“We found we recycled about 10 percent,” Sutor recalls. “The state government came out and said they would like everyone to get to about 30 percent waste in the next 10 or 20 years.”
But Dover Downs set its goals higher, aiming for 50 percent. “I’m proud to tell you most months we are at over 60 percent,” he reports, adding that 54 percent of the casino’s waste is food.
“We’re able to get that into a compactor and take it for composting,” Sutor says. “We do everything possible to keep the trash from going to the dump.”
Other initiatives include not changing linens and towels in its hotel rooms, unless the guests request it. “Our customers and employees embrace that,” he says. “They don’t mind staying in the hotel two or three days with the same sheets.”

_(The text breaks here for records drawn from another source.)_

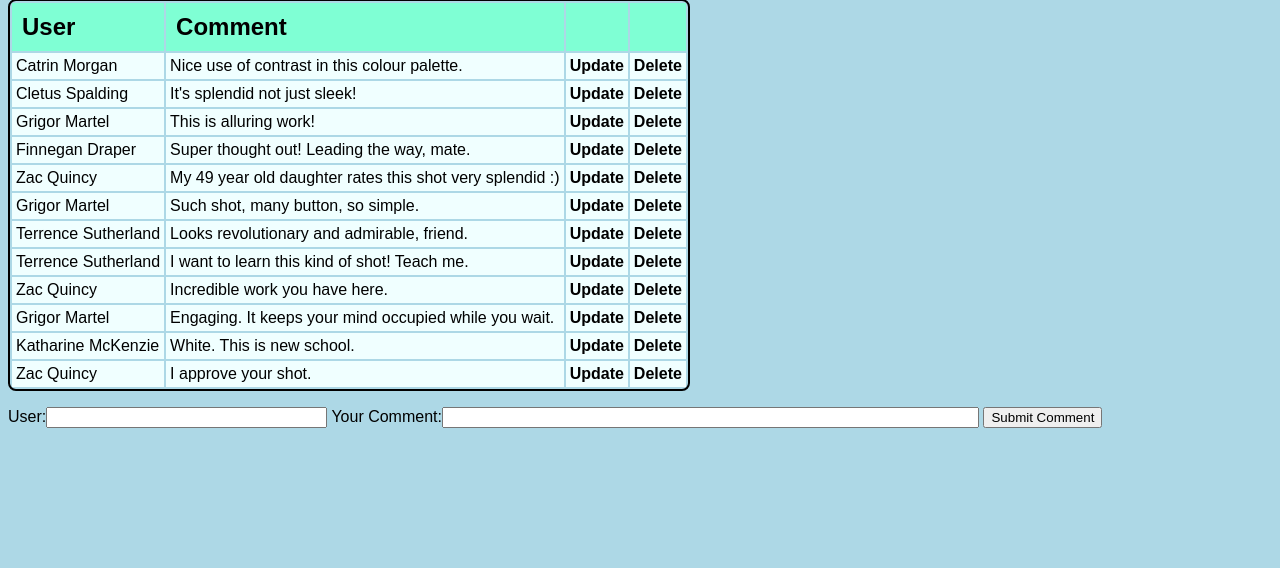
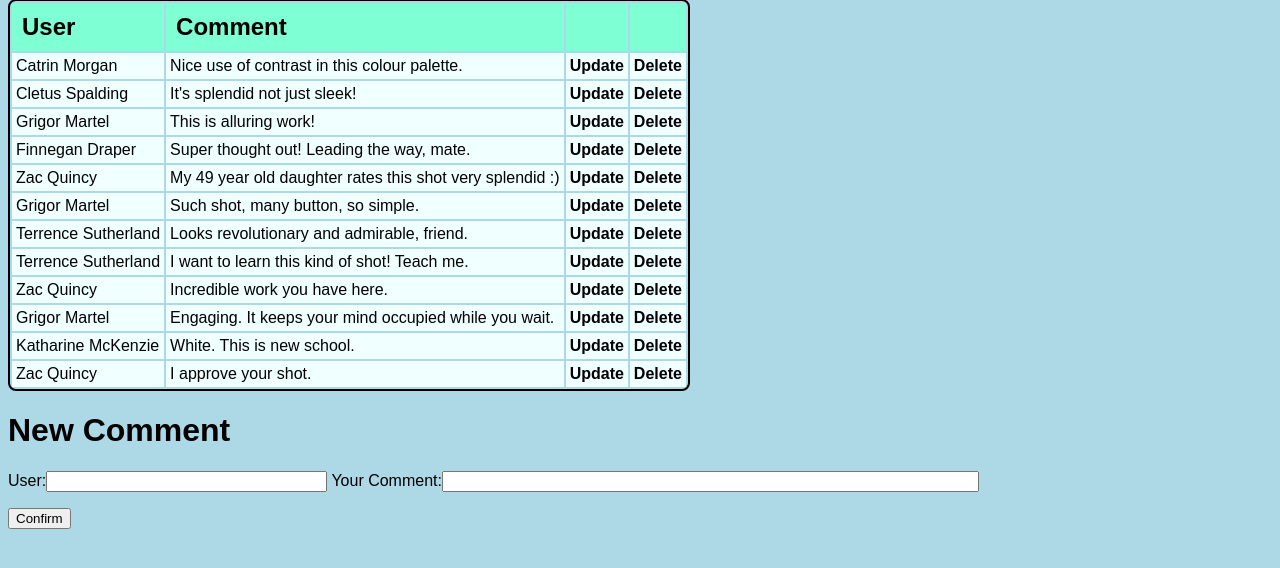
Before and after one commit to TonyJenkins/django-guestbook, a Django app: page /guestbook/ in a window 1280 px wide. Shown: the part 218-786 px from the top of the page. Run offline with Django 3.2, Linux system fonts and the light colour scheme; data comes from the database, SQL or seed files in the repository.

Commit message:
Tidy form to match Spring original.

```diff
--- a/guestbook/templates/guestbookapp/base.html
+++ b/guestbook/templates/guestbookapp/base.html
@@ -13,7 +13,7 @@
     <link href="{% static 'css/guestbook.css' %}" rel="stylesheet">
 
     <title>
-        Django Guestbook {% block title %} Guestbook {% endblock %}
+        {% block title %} Guestbook {% endblock %}
     </title>
 </head>
 <body>
--- a/guestbook/templates/guestbookapp/index.html
+++ b/guestbook/templates/guestbookapp/index.html
@@ -29,13 +29,12 @@
        </p>
     {% endif %}
 
-    <p></p>
-    <p></p>
+    <h1>New Comment</h1>
 
     <form id="new_entry_form" method="post" action="">
         {% csrf_token %}
         {{ form }}
-
-        <input type="submit" name="submit" value="Submit Comment" />
+        <p></p>
+        <input type="submit" name="submit" value="Confirm" />
     </form>
 {% endblock %}
```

Dover Downs also invested $3 million in energy efficient light bulbs. “We changed over 20,000 bulbs to LEDs,” Sutor recalls. “To this day, we spend hundreds of thousands of dollars trying to do efficient things.”

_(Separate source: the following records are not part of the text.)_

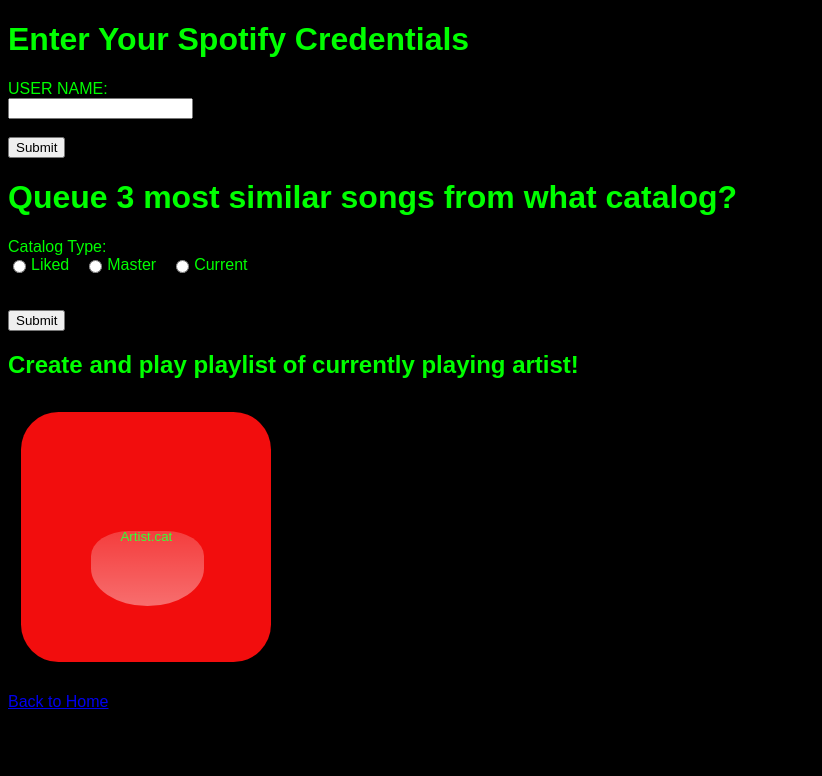
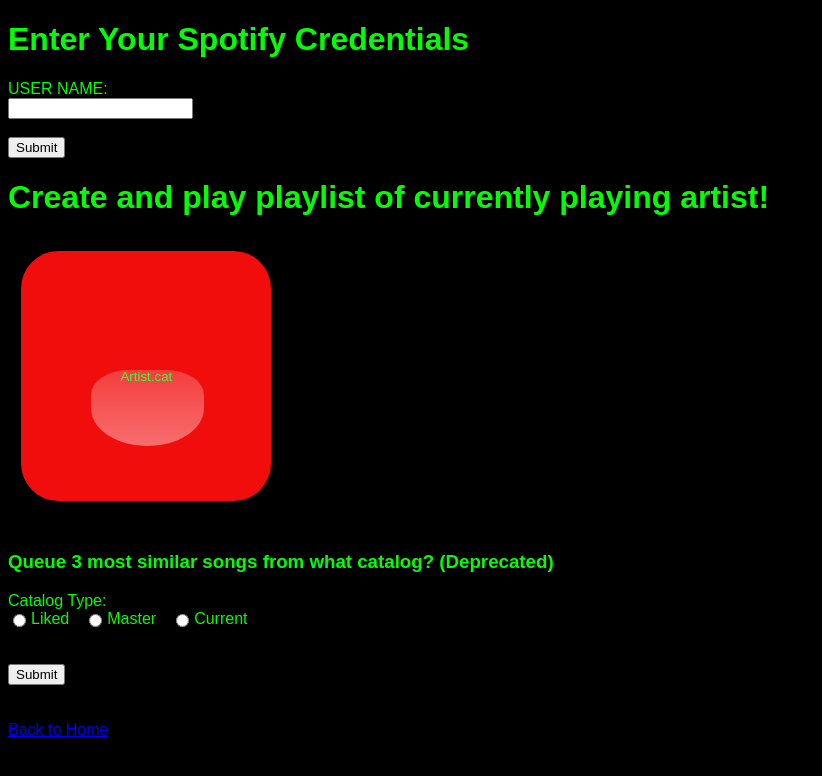
Before and after one commit to seamusmcn/seamusmcn.github.io, a Flask app: template templates/Spotify_buttons.html in a window 1280 px wide. Shown: the top 776 px of the page, without its empty margins (0-822 px from the left). Run offline with Flask 3, Linux system fonts and the light colour scheme; the template is opened without the code that fills it, so the values that code supplies are empty; some libraries are stand-ins or nearby versions.

Commit message:
change html so deprecated is after

```diff
--- a/templates/Spotify_buttons.html
+++ b/templates/Spotify_buttons.html
@@ -26,7 +26,11 @@
 
     <p id="status"></p>  <!-- This will show the status of the request -->
 
-    <h1>Queue 3 most similar songs from what catalog?</h1>
+    <h1> Create and play playlist of currently playing artist!</h1>
+    <button id="artist-cat-button" class="push--skeuo push--red">Artist.cat</button>
+
+    <br><br>
+    <h3>Queue 3 most similar songs from what catalog? (Deprecated)</h3>
 
     <!-- Form to select Catalog Type -->
     <form id="catalog-form">
@@ -45,9 +49,6 @@
         <input type="submit" value="Submit">
     </form>
 
-    <h2> Create and play playlist of currently playing artist!</h2>
-    <button id="artist-cat-button" class="push--skeuo push--red">Artist.cat</button>
-
     <br><br>
 
         <!-- Link back to Home -->
```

The casino also incorporated energy efficient equipment, including copiers and RATIONAL ovens. “On energy alone, [we’ve saved] $4 million to $5 million,” Lawrence says. “There’s a lot of little projects that add up to major savings.”
Dover Downs also strives to use freight carriers that have their own green programs, including YRC Freight and FedEx. Both are a part of recycling programs for pallets, cardboard and packaging materials.
The casino also recently earned the Silver level of Green Concierge certification from HospitalityGreen, an authority on green operations. “Dover Downs was the first to receive the Silver level,” says Evadne Giannini, the founder of HospitalityGreen and program director for the certification.
She praises the work of Lawrence, Sutor and their team, which worked with HospitalityGreen to make modifications throughout their entire operations from electrical systems to the consumption of paper goods. “They really embraced it 100 percent,” Giannini says.
Dover Downs has maintained strong relationships with its vendors under Lawrence’s tenure. “We’ve only lost one supplier since I’ve been here,” he says, noting that the casino chose to end the partnership. “The supplier was trying to dictate how much we were going to buy.”
The casino strives to keep costs down by utilizing multiple sources. “Even though we have standard vendors, we get quotes on everything, with or without freight,” he says.
The company also uses a Stratton Warren System to help keep its costs low and make purchasing decisions. “We’re always looking for new ideas in terms of food, energy, equipment, employee benefits, partnerships, discounting programs, rebate programs, entertainment and overall operational excellence,” he says.
Sutor sees a strong future for Dover Downs, but asserts that the casino needs to grow its revenues with the help of the state. “We have some of the highest gaming taxes in the country,” he says.
“We believe there is a lot of sympathy down in legislative hall,” he says. “If the economy of the state improves and they’re able to balance their budget, we’re confident the state will give a more fair revenue sharing model to us.”
That will allow Dover Downs to add amenities and keep Delaware citizens employed. “A lot of those people depend on us staying in operation and so far, we’ve been able to do it,” he says. “We have no plans on going out of business.”